Opposing review costs India dear
If at the end of the first day’s play of the Border-Gavaskar Trophy, India cannot claim to have the advantage in the first Test, it can be blamed on a big umpiring blunder.
With R Ashwin weaving a spin web around Australia, it looked a matter of time before the visitors’ innings folded up. Ashwin had run through the top order to reduce Australia to 206 for five, and only Michael Clarke stood between the two teams.
Then came the kind of moment which are said to turn matches and series.
Ashwin came up with a wicket-taking delivery, but Clarke got away when umpire Kumar Dharmasena didn’t pick up a thick inside edge, which ballooned up to short leg fielder Cheteshwar Pujara off the batsman’s thigh pad. Clarke was on 38 then and went on to score an unbeaten 103 and help Australia finish the day on 316 for seven.

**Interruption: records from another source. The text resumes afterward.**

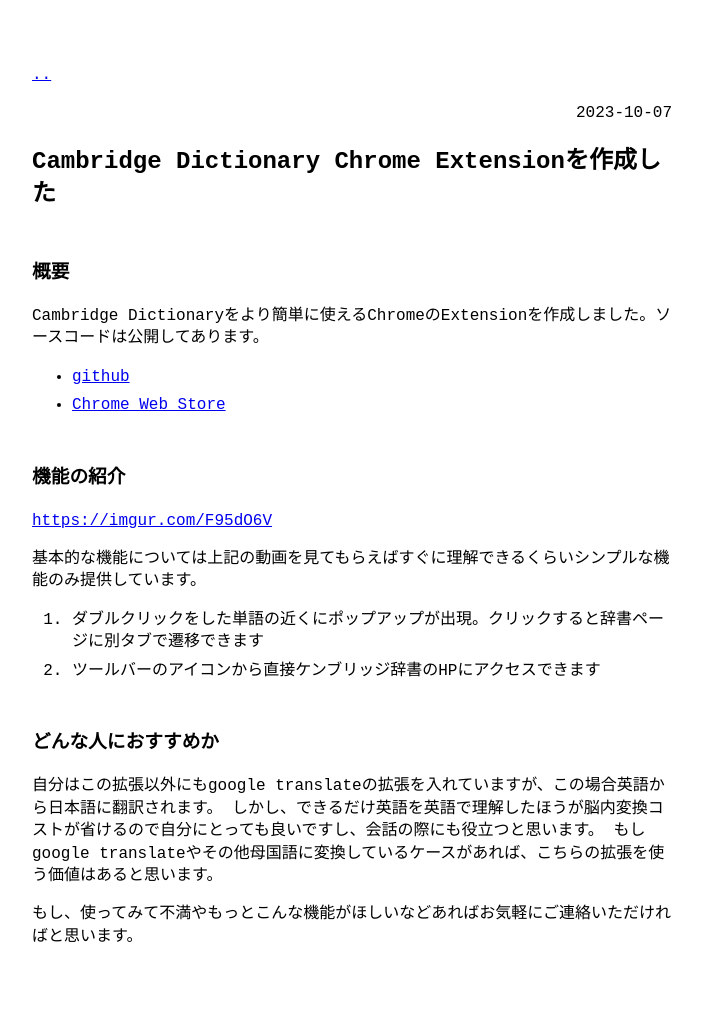
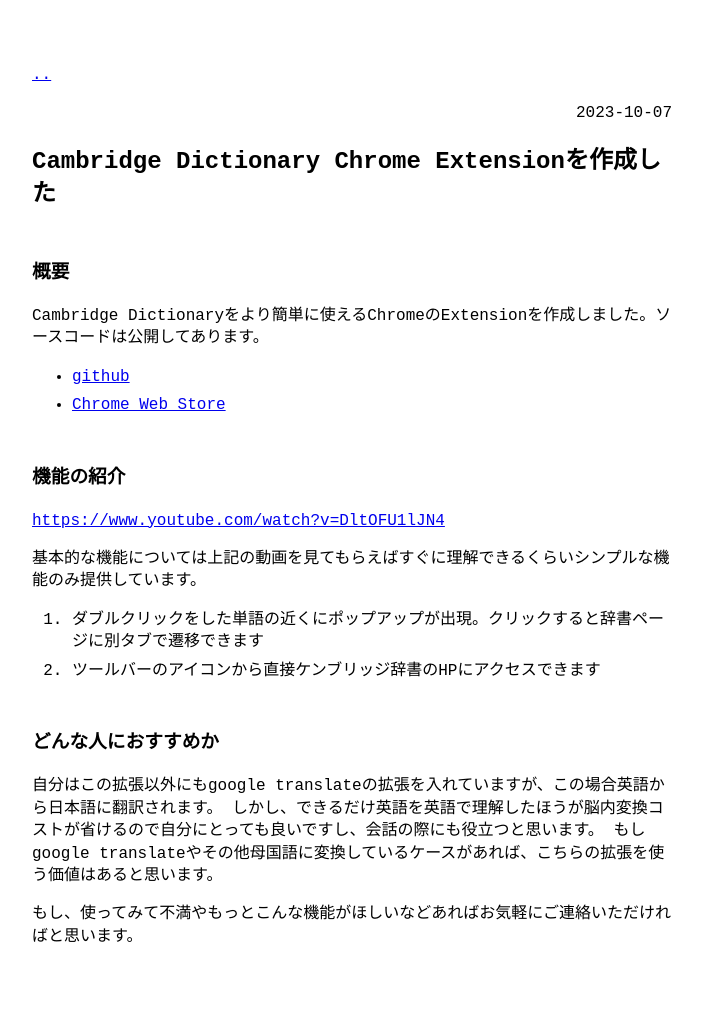
Before and after one commit to katamotokosuke/katamotokosuke.github.io, a Jekyll site: the page built from _posts/2023-10-07-released-chrome-extension-first-time.md, in a window 1280 px wide. Shown: the whole page, without its empty margins (288-990 px from the left). Built offline with Jekyll 4.4.1, drawn with Linux system fonts in a browser that asks for light colours; part of the change alters nothing that is shown.

Commit message:
Update video link in Chrome extension blog post
The URL of the video providing an introduction to the basic functionality of the Chrome extension in the blog post was outdated. The commit replaces it with the updated URL so that our readers can understand how to use our extension properly.

```diff
--- a/_posts/2023-10-07-released-chrome-extension-first-time.md
+++ b/_posts/2023-10-07-released-chrome-extension-first-time.md
@@ -11,7 +11,7 @@ Cambridge Dictionaryをより簡単に使えるChromeのExtensionを作成しま
 
 
 ### 機能の紹介
-<a href="https://imgur.com/F95dO6V">https://imgur.com/F95dO6V </a>
+<a href="https://www.youtube.com/watch?v=DltOFU1lJN4">https://www.youtube.com/watch?v=DltOFU1lJN4 </a>
 
 
 基本的な機能については上記の動画を見てもらえばすぐに理解できるくらいシンプルな機能のみ提供しています。
```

For many, the Indian team has itself to blame, for if they had agreed to the use of umpires’ decision review system (DRS) for the series, they could have contested the decision.
The Indian cricket board is the only one against the use of this technology and the bowler to suffer, Ashwin, supported his board’s stance on Friday. “What if we’d gone for DRS and didn’t have another review left?” commented the Indian off-spinner when asked whether after the incident he felt with DRS the situation of the game would have been different.

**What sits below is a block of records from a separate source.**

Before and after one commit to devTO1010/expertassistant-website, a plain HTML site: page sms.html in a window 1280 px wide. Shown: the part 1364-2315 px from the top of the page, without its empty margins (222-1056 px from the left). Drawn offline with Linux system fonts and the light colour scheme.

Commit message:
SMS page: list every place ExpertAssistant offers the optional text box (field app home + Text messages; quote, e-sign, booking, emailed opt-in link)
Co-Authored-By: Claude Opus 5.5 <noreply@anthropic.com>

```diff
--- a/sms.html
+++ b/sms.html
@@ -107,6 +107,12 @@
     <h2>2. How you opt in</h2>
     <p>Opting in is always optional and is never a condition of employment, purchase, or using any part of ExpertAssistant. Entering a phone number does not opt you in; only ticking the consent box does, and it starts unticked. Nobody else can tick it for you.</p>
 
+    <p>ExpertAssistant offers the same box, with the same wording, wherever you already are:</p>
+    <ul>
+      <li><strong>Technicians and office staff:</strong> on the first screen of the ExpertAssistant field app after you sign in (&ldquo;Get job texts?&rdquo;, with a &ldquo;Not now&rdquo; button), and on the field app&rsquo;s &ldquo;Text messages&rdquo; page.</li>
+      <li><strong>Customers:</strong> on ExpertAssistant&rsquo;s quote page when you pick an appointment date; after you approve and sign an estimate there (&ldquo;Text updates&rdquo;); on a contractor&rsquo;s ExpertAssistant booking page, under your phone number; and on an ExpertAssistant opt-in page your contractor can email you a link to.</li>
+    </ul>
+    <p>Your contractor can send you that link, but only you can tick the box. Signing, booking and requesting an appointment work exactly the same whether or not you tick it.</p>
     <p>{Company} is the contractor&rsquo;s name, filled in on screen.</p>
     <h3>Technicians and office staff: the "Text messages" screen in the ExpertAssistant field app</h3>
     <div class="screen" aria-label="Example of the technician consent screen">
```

The review system is used in the ICC events, but when it comes to bilateral series, N Srinivasan & Co are against the use of DRS in its present form. In a recent interview, BCCI president Srinivasan said: “We don’t believe in it (DRS). I don't want to dictate to other people. We don't believe the technology is good enough.”

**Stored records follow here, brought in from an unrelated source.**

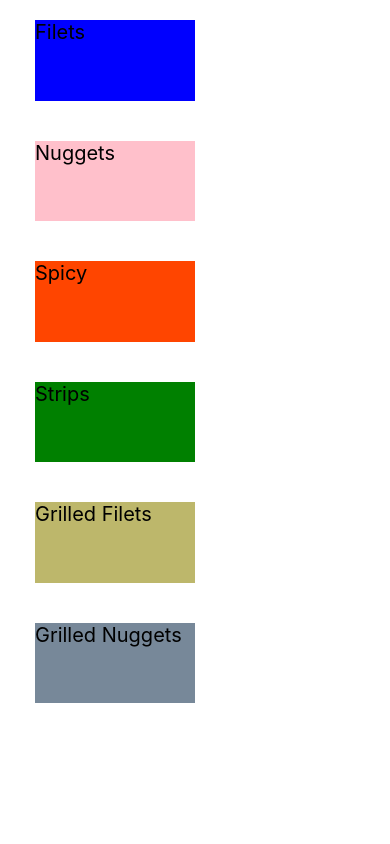
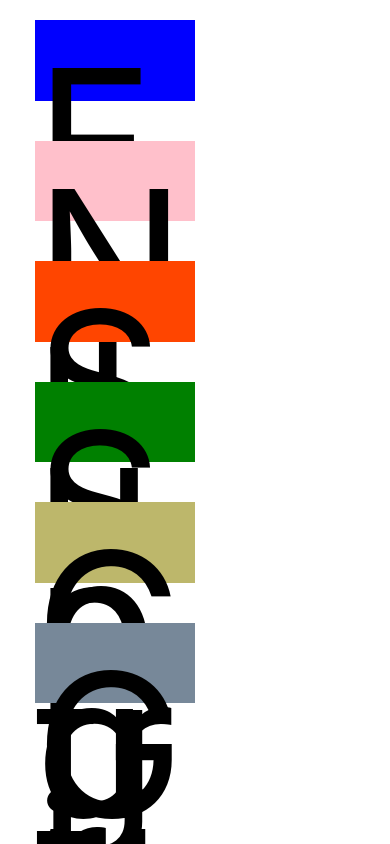
Before and after one commit to cedricholmgren/CFALCEassist, a React Native app: screen / in a window 390 px wide. Shown: the top 844 px of the page. Built offline with nearby package versions, Linux system fonts and the light colour scheme.

Commit message:
Testing updates

```diff
--- a/App.tsx
+++ b/App.tsx
@@ -245,7 +245,7 @@ const styles = StyleSheet.create({
   },
 
   textConfig: {
-    fontSize: 20,
+    fontSize: 200,
   },
   // Side banners
   FsideBanner: {
```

A similar umpiring blunder had changed the course of the 2007-08 series against Australia when umpire Steve Bucknor failed to notice a thick edge off Andrew Symonds during the Sydney Test. He went on to hammer an unbeaten 162 to help Australia recover from 134 for six to 463 and win the series.